DeJesus calls the citizenship clinics, which are already a staple among Texas AFT affiliates, “one of the most groundbreaking civic engagement programs in the entire American labor movement,” and one that embodies the AFT’s “freedom to thrive agenda.”
On March 30 and again on April 20, HCTA and HSEF will welcome members and their families to their offices for informational sessions, reviewing requirements for naturalization and determining whether people may be eligible. More than 100 people have already signed up to attend.
Additional sessions, with legal experts and AFT staff on hand as guides, will help with the details of actual applications and required paperwork, allowing participants to leave ready to mail in their applications.
“We all know the naturalization process is complicated and very expensive,” said DeJesus. The $725 naturalization application fee, legal fees, questionnaires and forms can be intimidating. “That’s why this program is a game changer,” she said. The AFT provides free guidance, including pro bono legal consultation.
There are more than 9 million immigrants who are eligible for naturalization across the United States. Florida alone has more than 880,000, said DeJesus, and more than 60,000 of them are in Hillsborough, Pasco and Pinellas counties. Many are among the custodians, bus drivers, maintenance workers and food service staff who are members of the Hillsborough School Employees Federation, said HSEF President Iran Alicea. “I represent almost 80 percent of Hispanics who work for the school district as support personnel,” he said. “A lot of them can’t afford to even apply for citizenship.”
The kickoff event, held on the steps of HCTA’s offices in Tampa, showed how community partnerships have strengthened the movement toward citizenship and voting rights. “We are ready to help achieve the true American dream,” said Soraya Marquez, state director of Mi Familia Vota, a leader in voting rights and civic engagement for Latino people. Basma Alawee, of the National Partnership for New Americans, described NPNA’s campaign to naturalize 2 million citizens by the end of 2022. “Currently one in ten U.S. voters are naturalized citizens,” said Alawee. “Our vote is critical, and it’s growing.”
Other speakers included Javier de la Vega Vargas, from the Mexican Consulate in Orlando;
HCTA President Rob Kriete; and Florida Education Association Vice President Carole Gauronskas.

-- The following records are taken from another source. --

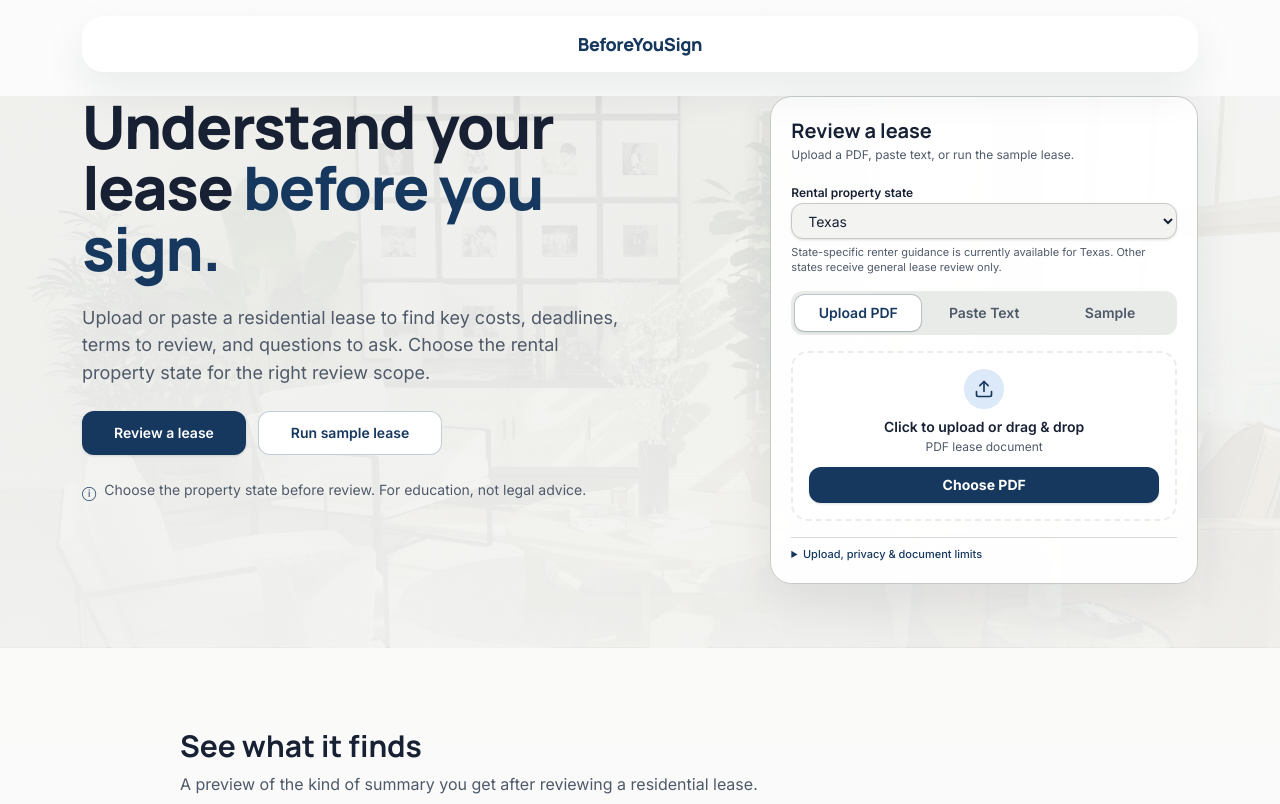
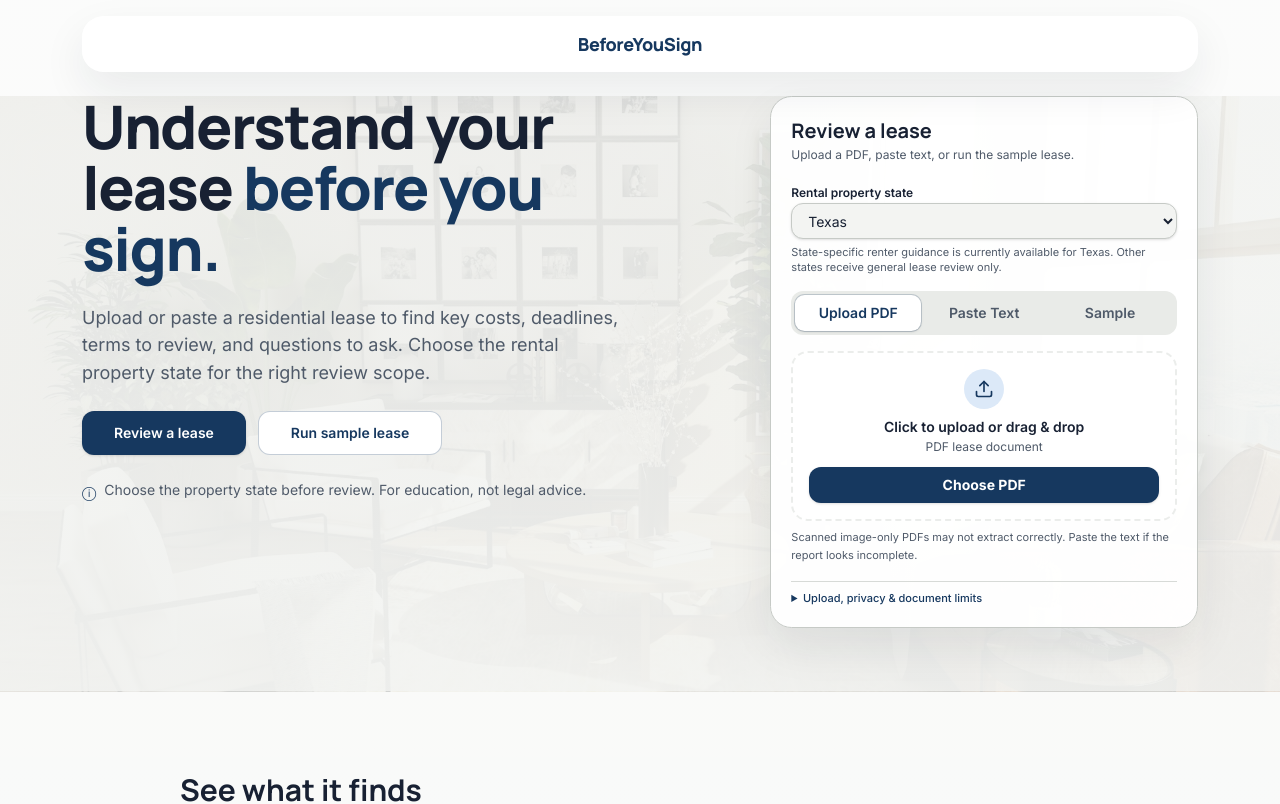
Before and after one commit to ChimdumebiNebolisa/BeforeYouSign, a Next.js app: page / in a window 1280 px wide. Shown: the top 804 px of the page. Built offline with nearby package versions, Linux system fonts and the light colour scheme.

Commit message:
Keep scanned PDF notice visible

```diff
--- a/src/components/beforeyousign/landing-intake-card.tsx
+++ b/src/components/beforeyousign/landing-intake-card.tsx
@@ -4,7 +4,7 @@
 import { PasteTextDialog } from "@/components/beforeyousign/paste-text-dialog";
 import { SampleLeaseCta } from "@/components/beforeyousign/sample-lease-cta";
 import { STATE_OPTIONS, type StateCode } from "@/lib/jurisdiction/states";
-import { OCR_WARNING, PRIVACY_CONTINUE_LINE, UPLOAD_LIMITS_NOTE } from "@/lib/public-copy";
+import { PRIVACY_CONTINUE_LINE, UPLOAD_LIMITS_NOTE } from "@/lib/public-copy";
 import { useRef } from "react";
 
 export type IntakeTab = "upload" | "paste" | "sample";
@@ -136,7 +136,6 @@
         <div className="space-y-2 pt-2 leading-relaxed">
           <p>{PRIVACY_CONTINUE_LINE}</p>
           <p>{UPLOAD_LIMITS_NOTE}</p>
-          <p>{OCR_WARNING}</p>
         </div>
       </details>
     </div>
--- a/src/components/beforeyousign/upload-lease-cta.tsx
+++ b/src/components/beforeyousign/upload-lease-cta.tsx
@@ -2,6 +2,7 @@
 
 import { useId, useRef, useState } from "react";
 import { Upload } from "lucide-react";
+import { OCR_WARNING } from "@/lib/public-copy";
 import { ANALYSIS_LIMITS } from "@/lib/analysis/limits";
 
 export function UploadLeaseCta({ onStartUpload }: { onStartUpload: (file: File) => void }) {
@@ -88,6 +89,8 @@
         </button>
       </div>
 
+      <p className="mt-2 text-[11px] leading-relaxed text-muted-foreground">{OCR_WARNING}</p>
+
       {errorMessage ? (
         <p className="mt-3 text-sm font-medium text-destructive" role="alert">
           {errorMessage}
```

“We know with all of the things that are happening all over the world how fragile democracy can be,” said AFT Secretary-Treasurer Fedrick Ingram. “We have to strengthen that cornerstone. So we have to make sure that anybody who wants to be a citizen of this country, can be a citizen of this country.”